### Excerpted records ###

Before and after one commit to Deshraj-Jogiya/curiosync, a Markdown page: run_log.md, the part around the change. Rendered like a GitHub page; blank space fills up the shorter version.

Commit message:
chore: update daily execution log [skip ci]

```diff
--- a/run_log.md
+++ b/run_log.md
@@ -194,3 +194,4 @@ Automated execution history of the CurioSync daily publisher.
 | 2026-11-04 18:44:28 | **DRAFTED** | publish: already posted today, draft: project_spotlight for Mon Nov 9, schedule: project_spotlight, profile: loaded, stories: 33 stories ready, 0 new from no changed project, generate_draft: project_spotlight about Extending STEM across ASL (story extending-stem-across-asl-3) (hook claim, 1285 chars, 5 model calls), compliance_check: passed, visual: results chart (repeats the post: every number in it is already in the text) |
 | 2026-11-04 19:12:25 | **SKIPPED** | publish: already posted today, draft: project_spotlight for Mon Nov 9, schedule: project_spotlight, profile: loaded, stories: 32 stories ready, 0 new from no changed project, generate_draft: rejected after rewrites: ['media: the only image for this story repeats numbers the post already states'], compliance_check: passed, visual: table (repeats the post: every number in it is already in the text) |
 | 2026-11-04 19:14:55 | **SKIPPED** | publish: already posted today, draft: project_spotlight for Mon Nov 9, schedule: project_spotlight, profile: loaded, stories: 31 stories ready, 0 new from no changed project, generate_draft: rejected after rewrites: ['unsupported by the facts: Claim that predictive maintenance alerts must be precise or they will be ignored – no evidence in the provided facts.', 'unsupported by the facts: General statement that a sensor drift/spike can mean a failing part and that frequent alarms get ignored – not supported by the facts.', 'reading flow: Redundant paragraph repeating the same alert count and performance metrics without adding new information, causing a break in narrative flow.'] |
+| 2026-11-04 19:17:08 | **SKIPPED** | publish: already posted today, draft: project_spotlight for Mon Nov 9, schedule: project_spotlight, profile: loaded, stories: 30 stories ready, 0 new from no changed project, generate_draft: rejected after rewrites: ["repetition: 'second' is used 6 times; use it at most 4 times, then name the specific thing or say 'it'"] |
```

###
### Excerpted records ###

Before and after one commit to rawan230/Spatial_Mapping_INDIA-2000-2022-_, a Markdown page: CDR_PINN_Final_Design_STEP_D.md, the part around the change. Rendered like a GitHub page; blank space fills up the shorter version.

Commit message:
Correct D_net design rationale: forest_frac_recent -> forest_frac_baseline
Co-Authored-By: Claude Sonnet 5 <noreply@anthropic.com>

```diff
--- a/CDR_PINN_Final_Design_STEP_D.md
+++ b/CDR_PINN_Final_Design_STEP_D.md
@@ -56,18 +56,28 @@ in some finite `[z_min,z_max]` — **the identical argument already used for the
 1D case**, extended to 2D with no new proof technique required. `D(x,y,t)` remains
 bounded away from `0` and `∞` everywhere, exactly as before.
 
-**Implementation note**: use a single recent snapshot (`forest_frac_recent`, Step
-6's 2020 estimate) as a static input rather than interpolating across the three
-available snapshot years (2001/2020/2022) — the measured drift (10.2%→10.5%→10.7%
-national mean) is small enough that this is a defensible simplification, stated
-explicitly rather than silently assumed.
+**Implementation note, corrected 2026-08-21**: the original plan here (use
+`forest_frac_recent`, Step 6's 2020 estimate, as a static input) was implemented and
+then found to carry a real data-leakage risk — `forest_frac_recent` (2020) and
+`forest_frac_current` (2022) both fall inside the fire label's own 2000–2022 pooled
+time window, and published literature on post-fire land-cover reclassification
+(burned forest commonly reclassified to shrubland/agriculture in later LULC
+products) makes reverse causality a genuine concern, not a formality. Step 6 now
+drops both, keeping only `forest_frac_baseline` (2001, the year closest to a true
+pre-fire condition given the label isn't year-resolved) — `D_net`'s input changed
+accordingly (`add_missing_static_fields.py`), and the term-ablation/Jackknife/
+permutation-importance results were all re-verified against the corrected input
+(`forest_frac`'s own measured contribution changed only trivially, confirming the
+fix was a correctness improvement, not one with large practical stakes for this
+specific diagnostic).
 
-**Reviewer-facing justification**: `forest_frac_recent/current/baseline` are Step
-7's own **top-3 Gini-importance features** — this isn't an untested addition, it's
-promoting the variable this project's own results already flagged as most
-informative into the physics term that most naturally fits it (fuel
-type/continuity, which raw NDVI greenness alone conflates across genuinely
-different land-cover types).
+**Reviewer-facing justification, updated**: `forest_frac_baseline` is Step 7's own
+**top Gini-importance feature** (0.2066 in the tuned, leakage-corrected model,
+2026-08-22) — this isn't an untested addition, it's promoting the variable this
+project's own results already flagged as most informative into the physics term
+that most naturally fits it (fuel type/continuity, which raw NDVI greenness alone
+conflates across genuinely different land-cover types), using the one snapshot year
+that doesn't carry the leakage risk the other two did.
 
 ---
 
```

###
### Excerpted records ###

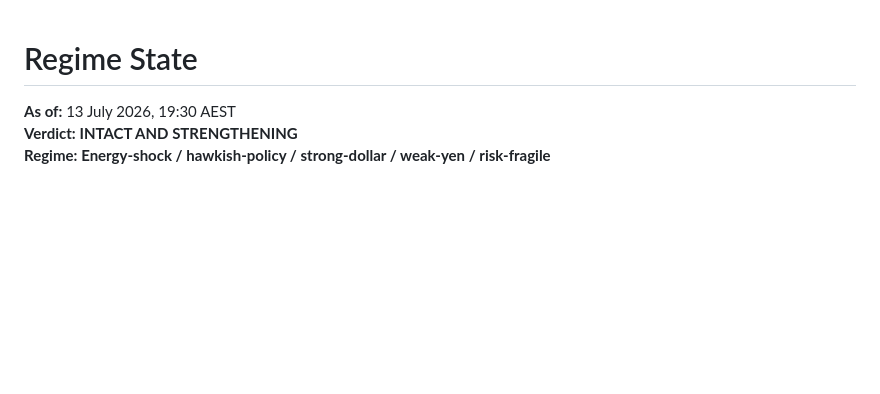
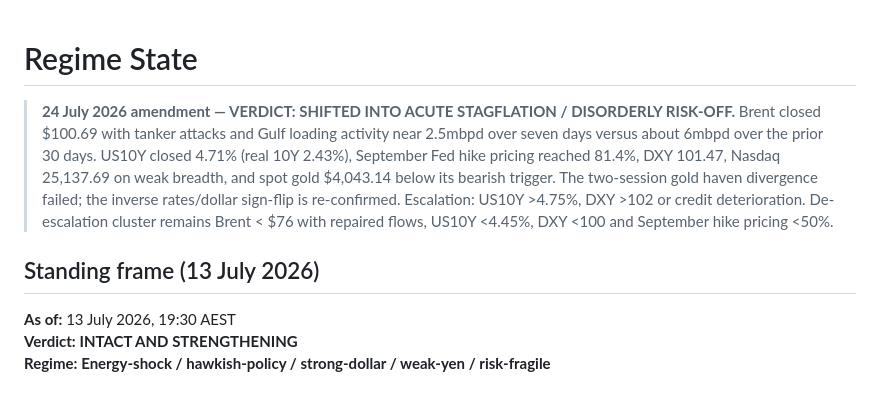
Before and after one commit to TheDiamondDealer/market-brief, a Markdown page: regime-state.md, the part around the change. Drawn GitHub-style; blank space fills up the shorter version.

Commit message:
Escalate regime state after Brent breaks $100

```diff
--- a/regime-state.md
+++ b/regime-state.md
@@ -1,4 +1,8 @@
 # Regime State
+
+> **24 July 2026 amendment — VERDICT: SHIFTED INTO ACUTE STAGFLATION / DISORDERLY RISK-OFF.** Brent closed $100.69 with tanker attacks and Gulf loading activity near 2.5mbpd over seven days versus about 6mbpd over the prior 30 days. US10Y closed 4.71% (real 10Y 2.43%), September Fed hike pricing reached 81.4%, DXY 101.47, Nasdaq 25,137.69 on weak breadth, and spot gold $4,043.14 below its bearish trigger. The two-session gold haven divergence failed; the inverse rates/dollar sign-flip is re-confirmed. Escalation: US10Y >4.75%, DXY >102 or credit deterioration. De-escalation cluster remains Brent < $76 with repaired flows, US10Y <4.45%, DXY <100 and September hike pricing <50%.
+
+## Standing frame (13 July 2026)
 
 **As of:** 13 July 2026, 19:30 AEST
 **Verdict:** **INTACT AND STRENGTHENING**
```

###

**Exercise brief**
With "cover" as the string to match, show every line of the entries above that has it.

**Output of the task**
+time window, and published literature on post-fire land-cover reclassification
-different land-cover types).
+conflates across genuinely different land-cover types), using the one snapshot year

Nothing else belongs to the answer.